+++ Records shown
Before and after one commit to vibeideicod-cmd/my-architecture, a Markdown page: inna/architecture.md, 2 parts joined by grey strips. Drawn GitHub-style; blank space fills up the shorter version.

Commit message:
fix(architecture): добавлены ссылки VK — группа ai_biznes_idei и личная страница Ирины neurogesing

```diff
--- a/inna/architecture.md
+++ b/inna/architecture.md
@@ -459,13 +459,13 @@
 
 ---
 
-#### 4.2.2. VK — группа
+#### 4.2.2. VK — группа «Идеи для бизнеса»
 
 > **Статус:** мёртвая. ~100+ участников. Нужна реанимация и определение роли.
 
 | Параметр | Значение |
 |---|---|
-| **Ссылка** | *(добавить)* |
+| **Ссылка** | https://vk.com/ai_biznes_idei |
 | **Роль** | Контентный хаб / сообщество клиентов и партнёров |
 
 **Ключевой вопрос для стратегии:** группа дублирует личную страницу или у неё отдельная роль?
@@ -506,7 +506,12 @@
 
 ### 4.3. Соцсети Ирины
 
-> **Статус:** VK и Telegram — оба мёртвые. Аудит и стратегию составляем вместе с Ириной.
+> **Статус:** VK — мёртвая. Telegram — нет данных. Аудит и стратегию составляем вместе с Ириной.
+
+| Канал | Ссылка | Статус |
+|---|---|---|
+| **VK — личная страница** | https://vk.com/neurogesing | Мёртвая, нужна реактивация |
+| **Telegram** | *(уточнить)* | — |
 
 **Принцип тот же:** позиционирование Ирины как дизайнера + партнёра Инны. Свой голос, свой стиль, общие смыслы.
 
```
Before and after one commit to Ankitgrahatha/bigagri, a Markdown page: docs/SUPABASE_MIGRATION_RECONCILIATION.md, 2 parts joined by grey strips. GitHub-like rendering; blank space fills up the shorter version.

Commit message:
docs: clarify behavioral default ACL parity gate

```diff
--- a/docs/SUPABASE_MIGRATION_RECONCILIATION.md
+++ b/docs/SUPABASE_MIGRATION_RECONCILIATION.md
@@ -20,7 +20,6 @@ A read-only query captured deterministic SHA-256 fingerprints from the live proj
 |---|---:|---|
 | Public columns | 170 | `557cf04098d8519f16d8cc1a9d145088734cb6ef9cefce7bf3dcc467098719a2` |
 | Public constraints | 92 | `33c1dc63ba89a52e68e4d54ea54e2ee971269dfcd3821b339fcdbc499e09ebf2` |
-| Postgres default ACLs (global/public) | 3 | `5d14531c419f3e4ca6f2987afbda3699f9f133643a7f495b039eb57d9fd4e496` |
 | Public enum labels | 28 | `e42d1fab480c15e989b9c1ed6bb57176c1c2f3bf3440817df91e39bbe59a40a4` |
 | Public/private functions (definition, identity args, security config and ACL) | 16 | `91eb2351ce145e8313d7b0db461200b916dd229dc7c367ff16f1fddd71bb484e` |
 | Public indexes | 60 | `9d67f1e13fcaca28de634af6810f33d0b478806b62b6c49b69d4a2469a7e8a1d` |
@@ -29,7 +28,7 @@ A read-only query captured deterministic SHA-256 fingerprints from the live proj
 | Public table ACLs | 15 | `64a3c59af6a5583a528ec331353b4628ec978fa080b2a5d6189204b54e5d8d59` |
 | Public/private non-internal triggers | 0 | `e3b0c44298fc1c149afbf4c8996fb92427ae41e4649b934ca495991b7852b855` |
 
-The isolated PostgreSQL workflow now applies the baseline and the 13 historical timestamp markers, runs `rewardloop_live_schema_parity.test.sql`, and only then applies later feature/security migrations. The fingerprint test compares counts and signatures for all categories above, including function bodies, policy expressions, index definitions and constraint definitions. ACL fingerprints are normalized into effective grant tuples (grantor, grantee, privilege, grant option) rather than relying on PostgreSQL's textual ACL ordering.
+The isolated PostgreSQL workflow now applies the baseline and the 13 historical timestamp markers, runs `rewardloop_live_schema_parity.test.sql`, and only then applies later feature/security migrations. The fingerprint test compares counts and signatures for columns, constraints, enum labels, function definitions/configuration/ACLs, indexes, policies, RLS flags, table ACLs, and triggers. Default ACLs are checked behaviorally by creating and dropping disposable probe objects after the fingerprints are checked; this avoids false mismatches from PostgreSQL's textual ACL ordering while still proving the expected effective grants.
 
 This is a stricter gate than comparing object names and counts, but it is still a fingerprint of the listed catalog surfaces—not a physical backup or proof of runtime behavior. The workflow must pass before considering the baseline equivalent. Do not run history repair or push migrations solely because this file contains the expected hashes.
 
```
++++++
## [Problem requirements]
Produce a word-for-word restatement of all the records.

## [Answer to this task]
Before and after one commit to vibeideicod-cmd/my-architecture, a Markdown page: inna/architecture.md, 2 parts joined by grey strips. Drawn GitHub-style; blank space fills up the shorter version.

Commit message:
fix(architecture): добавлены ссылки VK — группа ai_biznes_idei и личная страница Ирины neurogesing

```diff
--- a/inna/architecture.md
+++ b/inna/architecture.md
@@ -459,13 +459,13 @@
 
 ---
 
-#### 4.2.2. VK — группа
+#### 4.2.2. VK — группа «Идеи для бизнеса»
 
 > **Статус:** мёртвая. ~100+ участников. Нужна реанимация и определение роли.
 
 | Параметр | Значение |
 |---|---|
-| **Ссылка** | *(добавить)* |
+| **Ссылка** | https://vk.com/ai_biznes_idei |
 | **Роль** | Контентный хаб / сообщество клиентов и партнёров |
 
 **Ключевой вопрос для стратегии:** группа дублирует личную страницу или у неё отдельная роль?
@@ -506,7 +506,12 @@
 
 ### 4.3. Соцсети Ирины
 
-> **Статус:** VK и Telegram — оба мёртвые. Аудит и стратегию составляем вместе с Ириной.
+> **Статус:** VK — мёртвая. Telegram — нет данных. Аудит и стратегию составляем вместе с Ириной.
+
+| Канал | Ссылка | Статус |
+|---|---|---|
+| **VK — личная страница** | https://vk.com/neurogesing | Мёртвая, нужна реактивация |
+| **Telegram** | *(уточнить)* | — |
 
 **Принцип тот же:** позиционирование Ирины как дизайнера + партнёра Инны. Свой голос, свой стиль, общие смыслы.
 
```
Before and after one commit to Ankitgrahatha/bigagri, a Markdown page: docs/SUPABASE_MIGRATION_RECONCILIATION.md, 2 parts joined by grey strips. GitHub-like rendering; blank space fills up the shorter version.

Commit message:
docs: clarify behavioral default ACL parity gate

```diff
--- a/docs/SUPABASE_MIGRATION_RECONCILIATION.md
+++ b/docs/SUPABASE_MIGRATION_RECONCILIATION.md
@@ -20,7 +20,6 @@ A read-only query captured deterministic SHA-256 fingerprints from the live proj
 |---|---:|---|
 | Public columns | 170 | `557cf04098d8519f16d8cc1a9d145088734cb6ef9cefce7bf3dcc467098719a2` |
 | Public constraints | 92 | `33c1dc63ba89a52e68e4d54ea54e2ee971269dfcd3821b339fcdbc499e09ebf2` |
-| Postgres default ACLs (global/public) | 3 | `5d14531c419f3e4ca6f2987afbda3699f9f133643a7f495b039eb57d9fd4e496` |
 | Public enum labels | 28 | `e42d1fab480c15e989b9c1ed6bb57176c1c2f3bf3440817df91e39bbe59a40a4` |
 | Public/private functions (definition, identity args, security config and ACL) | 16 | `91eb2351ce145e8313d7b0db461200b916dd229dc7c367ff16f1fddd71bb484e` |
 | Public indexes | 60 | `9d67f1e13fcaca28de634af6810f33d0b478806b62b6c49b69d4a2469a7e8a1d` |
@@ -29,7 +28,7 @@ A read-only query captured deterministic SHA-256 fingerprints from the live proj
 | Public table ACLs | 15 | `64a3c59af6a5583a528ec331353b4628ec978fa080b2a5d6189204b54e5d8d59` |
 | Public/private non-internal triggers | 0 | `e3b0c44298fc1c149afbf4c8996fb92427ae41e4649b934ca495991b7852b855` |
 
-The isolated PostgreSQL workflow now applies the baseline and the 13 historical timestamp markers, runs `rewardloop_live_schema_parity.test.sql`, and only then applies later feature/security migrations. The fingerprint test compares counts and signatures for all categories above, including function bodies, policy expressions, index definitions and constraint definitions. ACL fingerprints are normalized into effective grant tuples (grantor, grantee, privilege, grant option) rather than relying on PostgreSQL's textual ACL ordering.
+The isolated PostgreSQL workflow now applies the baseline and the 13 historical timestamp markers, runs `rewardloop_live_schema_parity.test.sql`, and only then applies later feature/security migrations. The fingerprint test compares counts and signatures for columns, constraints, enum labels, function definitions/configuration/ACLs, indexes, policies, RLS flags, table ACLs, and triggers. Default ACLs are checked behaviorally by creating and dropping disposable probe objects after the fingerprints are checked; this avoids false mismatches from PostgreSQL's textual ACL ordering while still proving the expected effective grants.
 
 This is a stricter gate than comparing object names and counts, but it is still a fingerprint of the listed catalog surfaces—not a physical backup or proof of runtime behavior. The workflow must pass before considering the baseline equivalent. Do not run history repair or push migrations solely because this file contains the expected hashes.
 
```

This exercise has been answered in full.